══ Entries shown ══
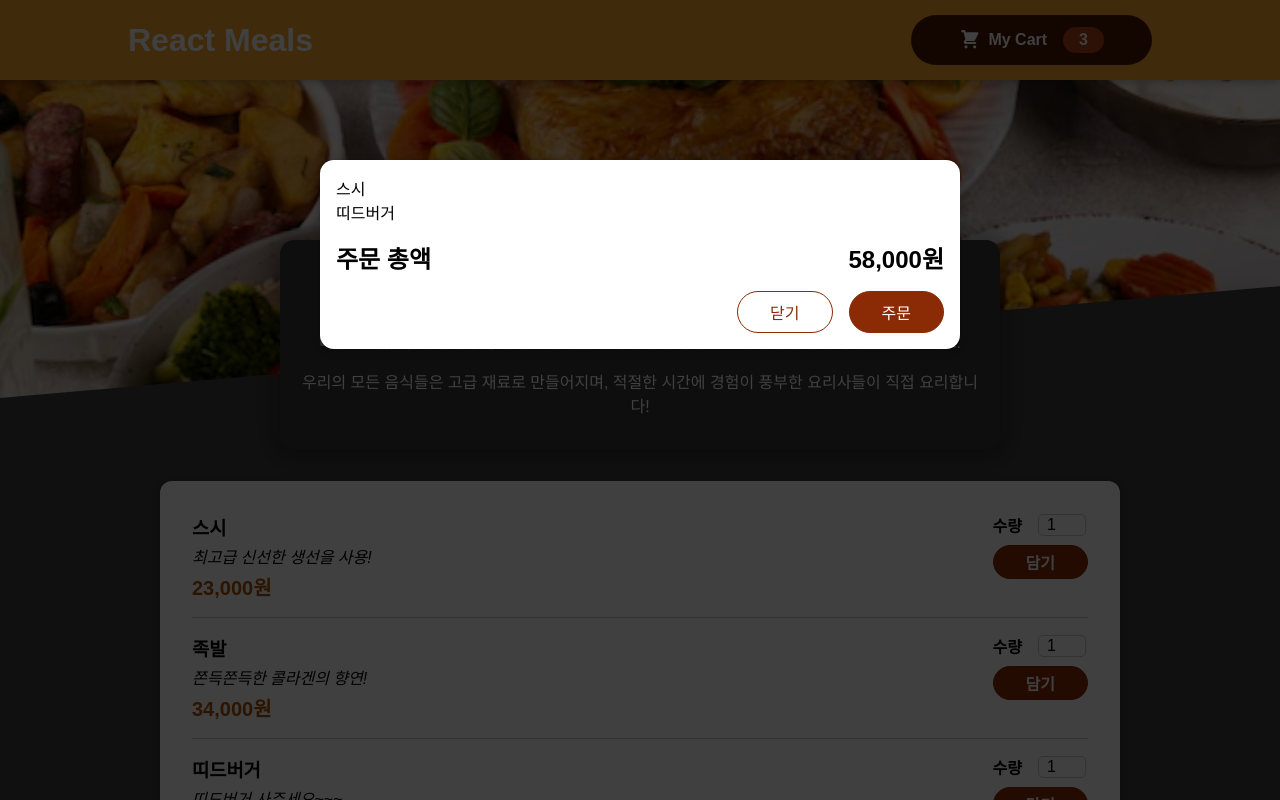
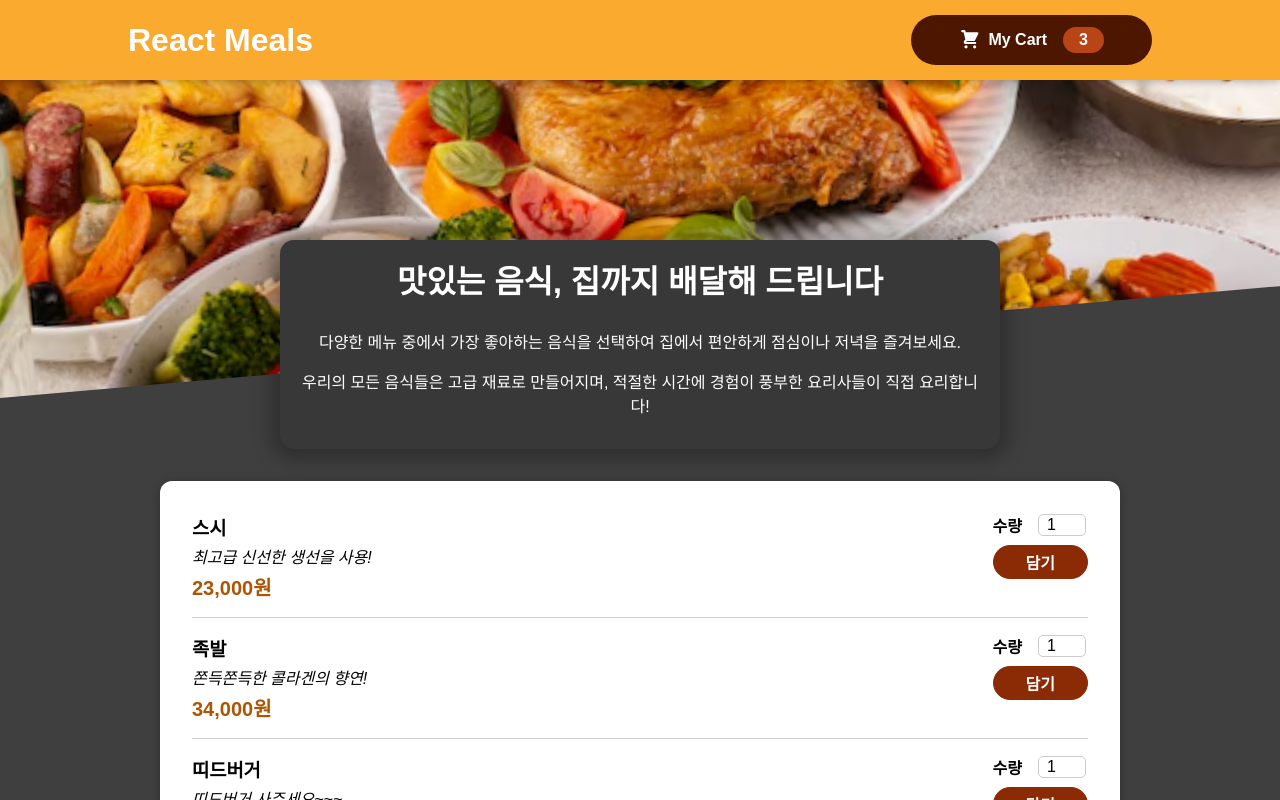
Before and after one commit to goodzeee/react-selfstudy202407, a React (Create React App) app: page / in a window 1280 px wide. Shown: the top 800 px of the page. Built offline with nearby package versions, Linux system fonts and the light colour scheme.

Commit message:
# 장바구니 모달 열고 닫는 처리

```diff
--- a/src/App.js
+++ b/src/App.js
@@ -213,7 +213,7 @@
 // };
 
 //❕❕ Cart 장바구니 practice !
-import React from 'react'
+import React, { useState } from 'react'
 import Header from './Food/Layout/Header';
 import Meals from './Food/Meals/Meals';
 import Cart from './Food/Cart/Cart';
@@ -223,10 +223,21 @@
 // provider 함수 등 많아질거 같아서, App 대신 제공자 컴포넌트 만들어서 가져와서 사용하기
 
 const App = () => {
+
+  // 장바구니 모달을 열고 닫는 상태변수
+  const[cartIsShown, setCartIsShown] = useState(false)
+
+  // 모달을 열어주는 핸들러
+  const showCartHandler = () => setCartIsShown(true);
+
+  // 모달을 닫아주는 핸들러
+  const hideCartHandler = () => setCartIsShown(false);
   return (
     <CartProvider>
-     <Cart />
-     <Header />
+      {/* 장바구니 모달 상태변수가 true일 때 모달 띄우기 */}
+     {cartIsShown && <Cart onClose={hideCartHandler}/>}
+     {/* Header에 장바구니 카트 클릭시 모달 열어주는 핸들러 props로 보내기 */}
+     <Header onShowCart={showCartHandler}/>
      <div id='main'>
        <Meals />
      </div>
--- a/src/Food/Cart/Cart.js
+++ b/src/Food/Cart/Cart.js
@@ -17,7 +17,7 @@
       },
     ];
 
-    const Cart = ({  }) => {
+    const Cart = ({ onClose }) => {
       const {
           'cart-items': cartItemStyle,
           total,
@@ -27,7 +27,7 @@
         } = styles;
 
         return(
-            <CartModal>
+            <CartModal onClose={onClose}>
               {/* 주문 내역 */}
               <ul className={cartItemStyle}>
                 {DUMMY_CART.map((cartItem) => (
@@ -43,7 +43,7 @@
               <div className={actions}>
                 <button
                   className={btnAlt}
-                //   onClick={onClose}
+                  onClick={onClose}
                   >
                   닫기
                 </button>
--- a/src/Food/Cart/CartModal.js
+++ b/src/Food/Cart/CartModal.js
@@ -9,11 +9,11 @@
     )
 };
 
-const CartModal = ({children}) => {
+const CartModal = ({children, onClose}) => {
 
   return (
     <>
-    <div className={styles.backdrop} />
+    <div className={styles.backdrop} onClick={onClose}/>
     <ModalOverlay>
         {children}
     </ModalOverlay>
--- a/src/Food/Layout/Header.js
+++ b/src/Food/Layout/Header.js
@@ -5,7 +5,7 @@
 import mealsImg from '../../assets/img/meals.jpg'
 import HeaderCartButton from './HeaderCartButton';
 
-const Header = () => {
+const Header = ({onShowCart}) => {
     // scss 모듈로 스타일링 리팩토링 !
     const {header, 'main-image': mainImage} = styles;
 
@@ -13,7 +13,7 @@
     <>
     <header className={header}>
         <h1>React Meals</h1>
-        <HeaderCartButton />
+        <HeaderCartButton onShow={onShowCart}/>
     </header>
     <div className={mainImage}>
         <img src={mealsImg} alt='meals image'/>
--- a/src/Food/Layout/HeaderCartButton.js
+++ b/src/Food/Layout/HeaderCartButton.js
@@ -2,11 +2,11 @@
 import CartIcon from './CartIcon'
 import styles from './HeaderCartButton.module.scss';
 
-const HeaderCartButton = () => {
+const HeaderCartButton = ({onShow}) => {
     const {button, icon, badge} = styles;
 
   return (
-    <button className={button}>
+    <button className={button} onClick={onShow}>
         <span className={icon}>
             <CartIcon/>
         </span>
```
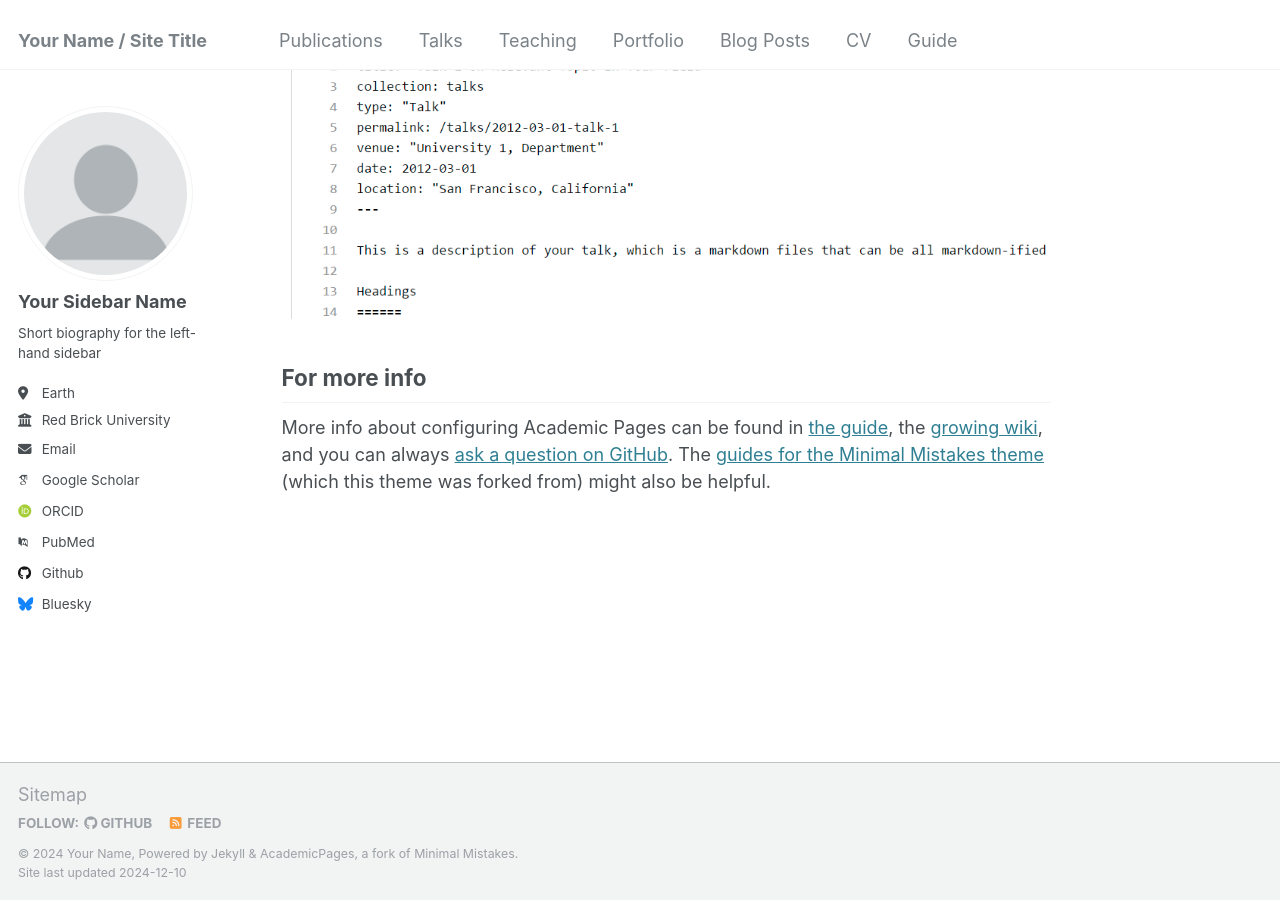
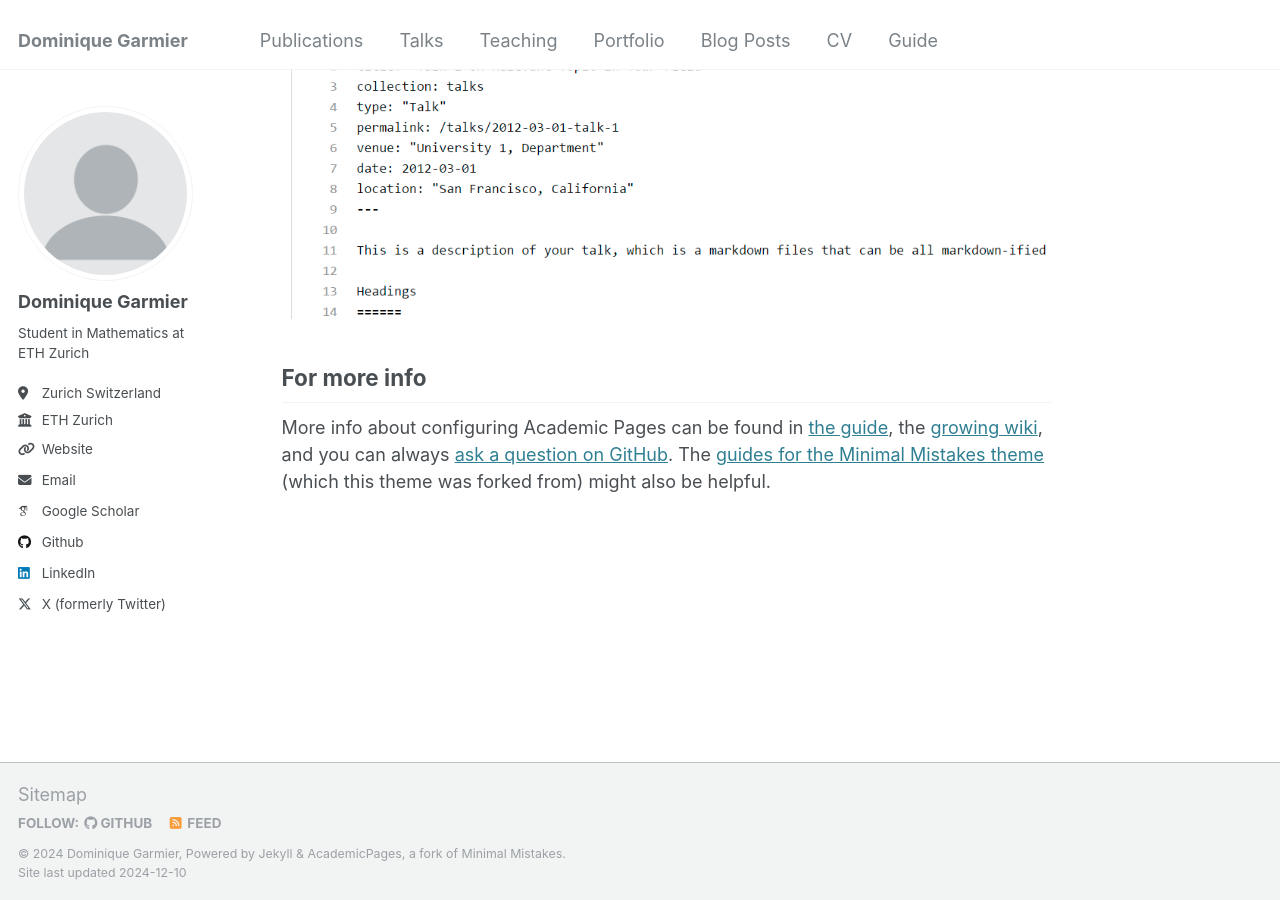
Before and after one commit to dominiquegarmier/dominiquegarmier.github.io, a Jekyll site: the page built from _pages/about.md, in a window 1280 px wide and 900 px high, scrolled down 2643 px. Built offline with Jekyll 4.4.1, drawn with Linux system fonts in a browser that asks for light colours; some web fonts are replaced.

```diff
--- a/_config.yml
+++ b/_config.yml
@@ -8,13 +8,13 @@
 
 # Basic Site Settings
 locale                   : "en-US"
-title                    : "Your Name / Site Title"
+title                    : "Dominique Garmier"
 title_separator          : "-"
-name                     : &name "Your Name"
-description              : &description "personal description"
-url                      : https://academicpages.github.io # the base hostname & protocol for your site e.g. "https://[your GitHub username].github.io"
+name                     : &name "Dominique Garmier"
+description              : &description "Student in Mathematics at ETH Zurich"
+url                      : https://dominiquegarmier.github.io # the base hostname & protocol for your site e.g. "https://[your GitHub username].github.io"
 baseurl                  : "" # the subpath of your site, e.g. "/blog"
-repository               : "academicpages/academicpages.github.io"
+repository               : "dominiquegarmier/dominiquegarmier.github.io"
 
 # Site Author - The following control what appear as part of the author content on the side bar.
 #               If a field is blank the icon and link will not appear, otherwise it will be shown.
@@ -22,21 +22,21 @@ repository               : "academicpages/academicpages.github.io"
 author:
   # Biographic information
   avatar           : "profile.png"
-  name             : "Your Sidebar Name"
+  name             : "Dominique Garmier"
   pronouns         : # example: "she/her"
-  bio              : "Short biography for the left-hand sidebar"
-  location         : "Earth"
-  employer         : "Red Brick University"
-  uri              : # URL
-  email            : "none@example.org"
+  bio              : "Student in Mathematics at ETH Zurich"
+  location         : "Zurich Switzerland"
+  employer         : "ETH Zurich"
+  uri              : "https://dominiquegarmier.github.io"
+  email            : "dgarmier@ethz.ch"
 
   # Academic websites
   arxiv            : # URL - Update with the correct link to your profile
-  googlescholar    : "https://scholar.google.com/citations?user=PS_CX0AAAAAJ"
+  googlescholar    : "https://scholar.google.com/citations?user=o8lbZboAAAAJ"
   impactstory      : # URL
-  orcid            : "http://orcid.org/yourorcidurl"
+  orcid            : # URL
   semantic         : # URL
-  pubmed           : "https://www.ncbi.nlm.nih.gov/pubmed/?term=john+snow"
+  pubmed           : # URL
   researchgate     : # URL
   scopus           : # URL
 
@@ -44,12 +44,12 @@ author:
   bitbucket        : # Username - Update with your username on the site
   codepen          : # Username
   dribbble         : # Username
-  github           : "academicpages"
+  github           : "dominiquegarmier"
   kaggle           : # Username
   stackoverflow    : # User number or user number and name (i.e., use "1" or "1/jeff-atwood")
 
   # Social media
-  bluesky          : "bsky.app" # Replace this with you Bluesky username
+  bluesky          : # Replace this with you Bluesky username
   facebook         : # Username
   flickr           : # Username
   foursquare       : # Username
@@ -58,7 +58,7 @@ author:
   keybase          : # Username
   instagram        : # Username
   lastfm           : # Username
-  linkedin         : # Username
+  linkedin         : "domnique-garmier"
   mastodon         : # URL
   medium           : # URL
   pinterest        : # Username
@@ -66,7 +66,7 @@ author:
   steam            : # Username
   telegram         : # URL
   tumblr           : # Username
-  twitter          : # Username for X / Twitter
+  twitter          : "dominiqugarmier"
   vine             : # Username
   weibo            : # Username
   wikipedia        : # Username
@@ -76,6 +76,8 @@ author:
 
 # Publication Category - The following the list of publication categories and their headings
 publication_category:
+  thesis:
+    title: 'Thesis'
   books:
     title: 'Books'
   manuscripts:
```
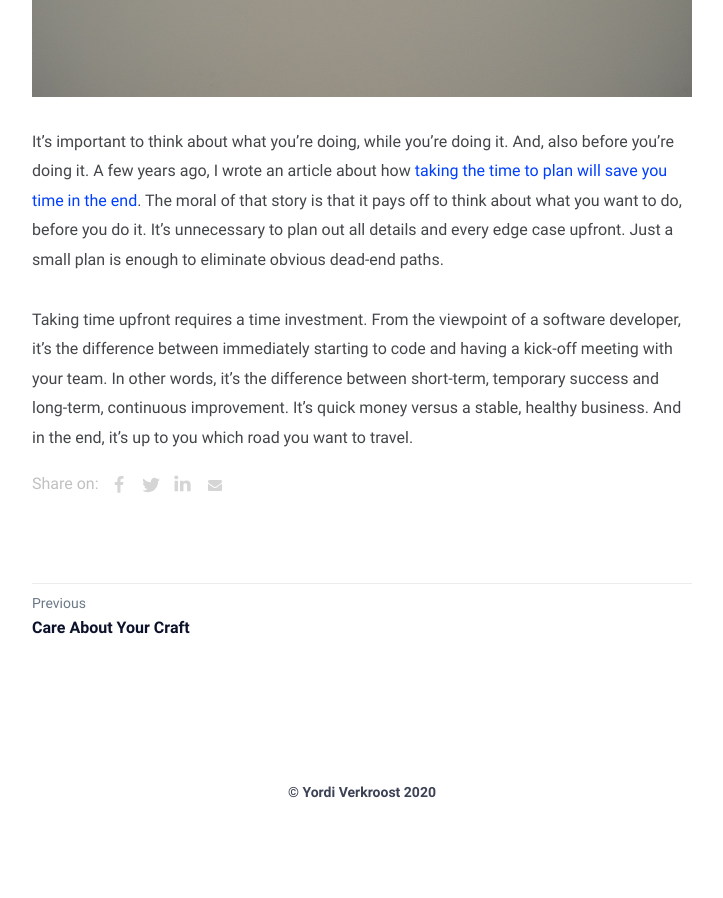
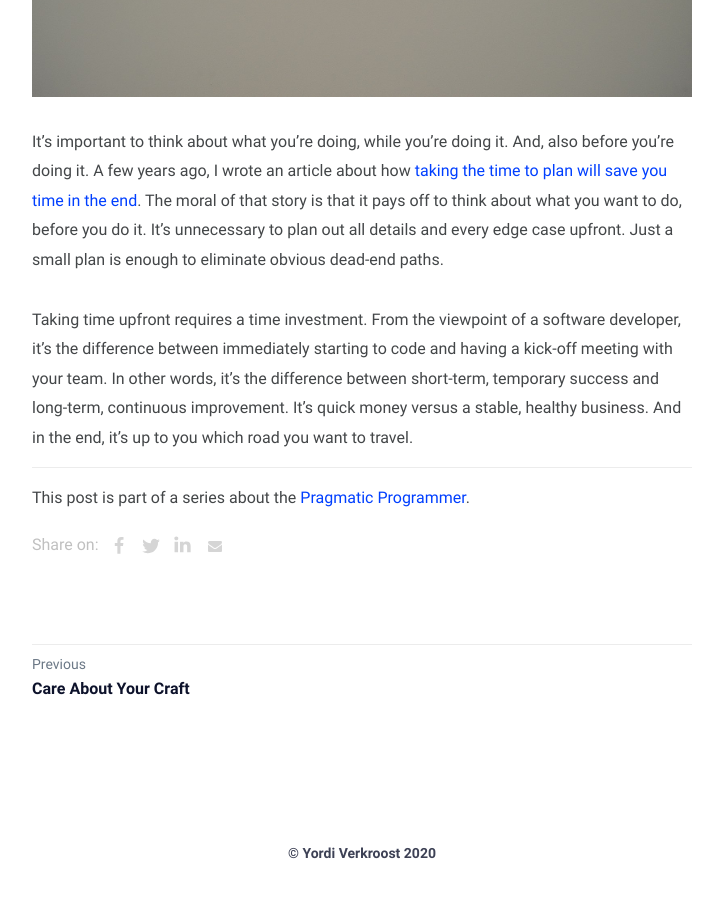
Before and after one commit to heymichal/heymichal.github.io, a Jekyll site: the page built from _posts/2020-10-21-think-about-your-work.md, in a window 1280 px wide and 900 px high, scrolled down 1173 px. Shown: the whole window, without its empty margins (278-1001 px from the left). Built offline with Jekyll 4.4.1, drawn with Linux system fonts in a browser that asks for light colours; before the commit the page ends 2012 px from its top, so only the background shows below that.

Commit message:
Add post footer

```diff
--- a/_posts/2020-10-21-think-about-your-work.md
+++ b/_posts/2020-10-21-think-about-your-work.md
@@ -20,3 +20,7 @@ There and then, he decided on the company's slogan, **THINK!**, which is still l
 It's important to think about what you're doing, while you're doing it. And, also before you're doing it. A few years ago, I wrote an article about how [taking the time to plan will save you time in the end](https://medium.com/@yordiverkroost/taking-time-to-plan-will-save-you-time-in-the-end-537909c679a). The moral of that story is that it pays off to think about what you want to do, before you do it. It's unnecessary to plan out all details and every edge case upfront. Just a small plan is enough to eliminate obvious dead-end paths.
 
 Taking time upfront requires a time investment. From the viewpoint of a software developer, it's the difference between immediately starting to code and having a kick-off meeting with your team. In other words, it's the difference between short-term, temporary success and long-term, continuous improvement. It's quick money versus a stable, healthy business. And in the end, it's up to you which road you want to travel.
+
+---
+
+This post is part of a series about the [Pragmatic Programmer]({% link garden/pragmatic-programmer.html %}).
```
═══
• _Exercise_
From the entries above, copy every line containing the word "author".

• _Answer for the task_
 # Site Author - The following control what appear as part of the author content on the side bar.
 author:
@@ -44,12 +44,12 @@ author:
@@ -58,7 +58,7 @@ author:
@@ -66,7 +66,7 @@ author:
@@ -76,6 +76,8 @@ author:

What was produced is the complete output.